As Sweden’s krona plunges to its lowest point since the financial crisis, the central bank may finally get the economic setting it needs to start raising interest rates.
Riksbank Governor Stefan Ingves and his colleagues will be watching the exchange rate closely when they meet this week to discuss monetary policy in the biggest Nordic economy. Their announcement is due on Sept. 6, just three days before a national election that could upend the status quo in Swedish politics. All 24 analysts surveyed by Bloomberg expect the bank to keep the main rate at minus 0.5 percent, but the weak currency is likely to shape any forward-looking comments.
“The krona is so weak today that it’s absolutely a parameter that will be weighed in,” said Annika Winsth, chief economist at Nordea AB, the biggest Nordic bank. For now, “underlying inflation is so weak,” that there won’t be a rate increase this week, she said.
The Riksbank will discuss the future of monetary policy as Sweden girds for what is set to be one of the most consequential elections in its history. The nationalist Sweden Democrats — a party that wants the country to leave the European Union — is poised to win almost 20 percent of the vote. The party’s ascent has made it more difficult for the two main political blocs to form a viable government, and the uncertainty surrounding the election outcome is a key reason for the selloff in Sweden’s currency.
A weaker exchange rate raises the price of imports and drives up inflation. It also feeds Swedish economic growth by making exports cheaper.
But according to Winsth, “the Riksbank is probably worried about the weak krona.” She says that “when the election is over next week, some of the krona weakness we are currently seeing could quickly disappear and weak service inflation and weak underlying inflation may become more in focus again.”
Recent data show that the Riksbank’s long struggle to revive inflation is far from over. While headline price growth has been close to the 2 percent target for more than a year, inflation excluding energy has slowed to a 17-month low.

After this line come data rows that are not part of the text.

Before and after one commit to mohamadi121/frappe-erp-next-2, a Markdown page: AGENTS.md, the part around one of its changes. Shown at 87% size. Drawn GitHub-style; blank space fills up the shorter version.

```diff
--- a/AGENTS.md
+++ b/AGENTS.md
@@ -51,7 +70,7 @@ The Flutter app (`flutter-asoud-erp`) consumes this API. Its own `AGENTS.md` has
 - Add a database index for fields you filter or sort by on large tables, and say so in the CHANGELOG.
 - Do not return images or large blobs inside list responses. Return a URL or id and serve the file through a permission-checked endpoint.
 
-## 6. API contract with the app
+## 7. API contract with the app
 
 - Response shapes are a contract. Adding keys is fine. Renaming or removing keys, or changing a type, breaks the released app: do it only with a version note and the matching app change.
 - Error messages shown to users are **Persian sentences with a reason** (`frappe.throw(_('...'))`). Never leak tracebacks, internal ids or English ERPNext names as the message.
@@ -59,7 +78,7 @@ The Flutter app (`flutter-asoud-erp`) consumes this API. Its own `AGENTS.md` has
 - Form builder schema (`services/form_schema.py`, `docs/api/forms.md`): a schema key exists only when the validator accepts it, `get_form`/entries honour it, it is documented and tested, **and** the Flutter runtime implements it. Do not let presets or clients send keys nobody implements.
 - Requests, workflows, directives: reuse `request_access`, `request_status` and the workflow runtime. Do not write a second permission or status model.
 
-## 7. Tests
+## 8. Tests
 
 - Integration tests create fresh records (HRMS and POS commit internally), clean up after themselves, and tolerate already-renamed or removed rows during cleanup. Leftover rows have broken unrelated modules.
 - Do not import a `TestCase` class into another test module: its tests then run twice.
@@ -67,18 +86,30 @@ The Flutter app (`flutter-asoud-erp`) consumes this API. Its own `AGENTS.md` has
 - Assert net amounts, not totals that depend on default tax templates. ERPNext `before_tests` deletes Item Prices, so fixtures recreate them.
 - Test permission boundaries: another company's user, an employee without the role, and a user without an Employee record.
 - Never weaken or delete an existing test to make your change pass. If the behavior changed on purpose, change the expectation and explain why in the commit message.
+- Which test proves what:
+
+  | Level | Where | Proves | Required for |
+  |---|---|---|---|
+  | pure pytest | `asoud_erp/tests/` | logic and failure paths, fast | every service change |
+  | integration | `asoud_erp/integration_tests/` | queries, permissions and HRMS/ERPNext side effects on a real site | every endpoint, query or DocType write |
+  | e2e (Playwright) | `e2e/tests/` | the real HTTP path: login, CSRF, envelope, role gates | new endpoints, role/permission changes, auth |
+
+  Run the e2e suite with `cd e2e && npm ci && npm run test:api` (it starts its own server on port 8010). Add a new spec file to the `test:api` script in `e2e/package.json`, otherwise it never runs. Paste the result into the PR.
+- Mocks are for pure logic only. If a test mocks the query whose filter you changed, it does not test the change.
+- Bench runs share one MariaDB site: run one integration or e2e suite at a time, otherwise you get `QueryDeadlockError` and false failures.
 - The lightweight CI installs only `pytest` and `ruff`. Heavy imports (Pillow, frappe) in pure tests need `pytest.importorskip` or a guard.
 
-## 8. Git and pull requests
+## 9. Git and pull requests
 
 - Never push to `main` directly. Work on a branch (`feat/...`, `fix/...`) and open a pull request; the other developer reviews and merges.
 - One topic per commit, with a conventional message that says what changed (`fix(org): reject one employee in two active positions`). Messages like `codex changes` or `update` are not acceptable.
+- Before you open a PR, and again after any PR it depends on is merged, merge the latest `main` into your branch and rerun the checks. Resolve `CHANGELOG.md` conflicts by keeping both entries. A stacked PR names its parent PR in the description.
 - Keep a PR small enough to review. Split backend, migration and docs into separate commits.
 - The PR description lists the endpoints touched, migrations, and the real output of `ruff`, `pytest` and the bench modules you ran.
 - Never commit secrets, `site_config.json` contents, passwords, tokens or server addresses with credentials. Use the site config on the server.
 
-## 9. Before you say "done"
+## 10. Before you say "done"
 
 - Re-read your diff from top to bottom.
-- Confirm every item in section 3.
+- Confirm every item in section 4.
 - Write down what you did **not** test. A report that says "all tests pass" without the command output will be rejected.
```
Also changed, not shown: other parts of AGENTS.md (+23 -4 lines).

Price growth on services, something closely watched by policy makers, is at its lowest since 2015.
The Riksbank’s board was split at its most recent meeting, with two members arguing for a rate hike right away, or in September, while the other four wanted to wait until next month or December.
First Deputy Governor Kerstin af Jochnick — who has consistently been one of the most dovish board members together with Deputy Governor Per Jansson — said last month that it was “very good” that headline inflation is now more than 2 percent and that the weak krona is likely to have an impact further ahead. But she also said she wants to see more evidence that inflation gains are being felt across the broader economy.
“We want inflation to stabilize around 2 percent, and we can see that inflation pressure has been moderate for some time,” af Jochnick said after a speech. “In July I mentioned service prices because they have turned downwards, and it’s been in our forecast that they should remain at the levels that they touched earlier.”